[MATERIALS PROVIDED — start]
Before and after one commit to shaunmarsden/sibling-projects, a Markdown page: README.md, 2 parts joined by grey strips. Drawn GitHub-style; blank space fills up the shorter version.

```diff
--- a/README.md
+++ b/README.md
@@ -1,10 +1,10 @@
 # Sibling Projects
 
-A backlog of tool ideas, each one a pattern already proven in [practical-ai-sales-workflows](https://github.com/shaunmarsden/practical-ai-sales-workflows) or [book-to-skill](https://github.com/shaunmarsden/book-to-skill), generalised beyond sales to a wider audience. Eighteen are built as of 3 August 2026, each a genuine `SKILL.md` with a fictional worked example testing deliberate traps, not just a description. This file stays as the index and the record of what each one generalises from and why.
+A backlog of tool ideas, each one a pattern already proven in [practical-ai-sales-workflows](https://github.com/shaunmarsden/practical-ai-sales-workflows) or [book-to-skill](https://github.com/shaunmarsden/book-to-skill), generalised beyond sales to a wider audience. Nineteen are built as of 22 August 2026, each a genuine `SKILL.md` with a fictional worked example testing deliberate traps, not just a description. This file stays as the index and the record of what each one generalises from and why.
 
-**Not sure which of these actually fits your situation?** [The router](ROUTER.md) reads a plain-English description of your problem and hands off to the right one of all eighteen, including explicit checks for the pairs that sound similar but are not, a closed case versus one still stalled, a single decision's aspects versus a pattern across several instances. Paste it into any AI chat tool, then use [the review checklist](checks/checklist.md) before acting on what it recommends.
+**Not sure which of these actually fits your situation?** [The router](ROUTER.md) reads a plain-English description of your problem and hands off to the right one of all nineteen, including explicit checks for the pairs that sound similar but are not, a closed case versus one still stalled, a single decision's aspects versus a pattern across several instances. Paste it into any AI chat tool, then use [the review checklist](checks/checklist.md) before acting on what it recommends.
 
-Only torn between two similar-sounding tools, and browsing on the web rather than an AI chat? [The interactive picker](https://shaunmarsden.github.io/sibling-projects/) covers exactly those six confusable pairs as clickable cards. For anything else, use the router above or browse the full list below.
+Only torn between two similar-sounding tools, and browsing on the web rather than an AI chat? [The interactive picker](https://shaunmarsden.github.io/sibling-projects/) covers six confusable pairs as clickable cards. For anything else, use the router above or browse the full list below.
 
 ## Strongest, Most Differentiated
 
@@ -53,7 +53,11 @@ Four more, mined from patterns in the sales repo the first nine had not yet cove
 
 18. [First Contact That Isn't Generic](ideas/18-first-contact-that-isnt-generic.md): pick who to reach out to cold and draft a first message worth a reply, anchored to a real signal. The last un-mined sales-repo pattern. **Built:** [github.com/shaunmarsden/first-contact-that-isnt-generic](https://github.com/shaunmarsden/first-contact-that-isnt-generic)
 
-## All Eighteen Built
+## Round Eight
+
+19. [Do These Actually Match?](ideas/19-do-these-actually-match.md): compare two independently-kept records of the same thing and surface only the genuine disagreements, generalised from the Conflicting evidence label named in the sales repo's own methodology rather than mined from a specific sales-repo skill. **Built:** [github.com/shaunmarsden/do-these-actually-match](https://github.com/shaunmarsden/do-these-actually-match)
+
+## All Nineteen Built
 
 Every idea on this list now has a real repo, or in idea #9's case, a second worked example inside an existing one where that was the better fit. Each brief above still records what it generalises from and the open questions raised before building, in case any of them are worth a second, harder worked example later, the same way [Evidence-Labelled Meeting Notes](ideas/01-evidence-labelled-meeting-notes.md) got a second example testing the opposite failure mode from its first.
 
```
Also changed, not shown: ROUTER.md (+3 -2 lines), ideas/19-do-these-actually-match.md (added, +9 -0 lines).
[MATERIALS PROVIDED — finish]
**EXERCISE**. The reply should contain all of the entries exactly as shown above.

**PROBLEM SOLUTION**.
Before and after one commit to shaunmarsden/sibling-projects, a Markdown page: README.md, 2 parts joined by grey strips. Drawn GitHub-style; blank space fills up the shorter version.

```diff
--- a/README.md
+++ b/README.md
@@ -1,10 +1,10 @@
 # Sibling Projects
 
-A backlog of tool ideas, each one a pattern already proven in [practical-ai-sales-workflows](https://github.com/shaunmarsden/practical-ai-sales-workflows) or [book-to-skill](https://github.com/shaunmarsden/book-to-skill), generalised beyond sales to a wider audience. Eighteen are built as of 3 August 2026, each a genuine `SKILL.md` with a fictional worked example testing deliberate traps, not just a description. This file stays as the index and the record of what each one generalises from and why.
+A backlog of tool ideas, each one a pattern already proven in [practical-ai-sales-workflows](https://github.com/shaunmarsden/practical-ai-sales-workflows) or [book-to-skill](https://github.com/shaunmarsden/book-to-skill), generalised beyond sales to a wider audience. Nineteen are built as of 22 August 2026, each a genuine `SKILL.md` with a fictional worked example testing deliberate traps, not just a description. This file stays as the index and the record of what each one generalises from and why.
 
-**Not sure which of these actually fits your situation?** [The router](ROUTER.md) reads a plain-English description of your problem and hands off to the right one of all eighteen, including explicit checks for the pairs that sound similar but are not, a closed case versus one still stalled, a single decision's aspects versus a pattern across several instances. Paste it into any AI chat tool, then use [the review checklist](checks/checklist.md) before acting on what it recommends.
+**Not sure which of these actually fits your situation?** [The router](ROUTER.md) reads a plain-English description of your problem and hands off to the right one of all nineteen, including explicit checks for the pairs that sound similar but are not, a closed case versus one still stalled, a single decision's aspects versus a pattern across several instances. Paste it into any AI chat tool, then use [the review checklist](checks/checklist.md) before acting on what it recommends.
 
-Only torn between two similar-sounding tools, and browsing on the web rather than an AI chat? [The interactive picker](https://shaunmarsden.github.io/sibling-projects/) covers exactly those six confusable pairs as clickable cards. For anything else, use the router above or browse the full list below.
+Only torn between two similar-sounding tools, and browsing on the web rather than an AI chat? [The interactive picker](https://shaunmarsden.github.io/sibling-projects/) covers six confusable pairs as clickable cards. For anything else, use the router above or browse the full list below.
 
 ## Strongest, Most Differentiated
 
@@ -53,7 +53,11 @@ Four more, mined from patterns in the sales repo the first nine had not yet cove
 
 18. [First Contact That Isn't Generic](ideas/18-first-contact-that-isnt-generic.md): pick who to reach out to cold and draft a first message worth a reply, anchored to a real signal. The last un-mined sales-repo pattern. **Built:** [github.com/shaunmarsden/first-contact-that-isnt-generic](https://github.com/shaunmarsden/first-contact-that-isnt-generic)
 
-## All Eighteen Built
+## Round Eight
+
+19. [Do These Actually Match?](ideas/19-do-these-actually-match.md): compare two independently-kept records of the same thing and surface only the genuine disagreements, generalised from the Conflicting evidence label named in the sales repo's own methodology rather than mined from a specific sales-repo skill. **Built:** [github.com/shaunmarsden/do-these-actually-match](https://github.com/shaunmarsden/do-these-actually-match)
+
+## All Nineteen Built
 
 Every idea on this list now has a real repo, or in idea #9's case, a second worked example inside an existing one where that was the better fit. Each brief above still records what it generalises from and the open questions raised before building, in case any of them are worth a second, harder worked example later, the same way [Evidence-Labelled Meeting Notes](ideas/01-evidence-labelled-meeting-notes.md) got a second example testing the opposite failure mode from its first.
 
```
Also changed, not shown: ROUTER.md (+3 -2 lines), ideas/19-do-these-actually-match.md (added, +9 -0 lines).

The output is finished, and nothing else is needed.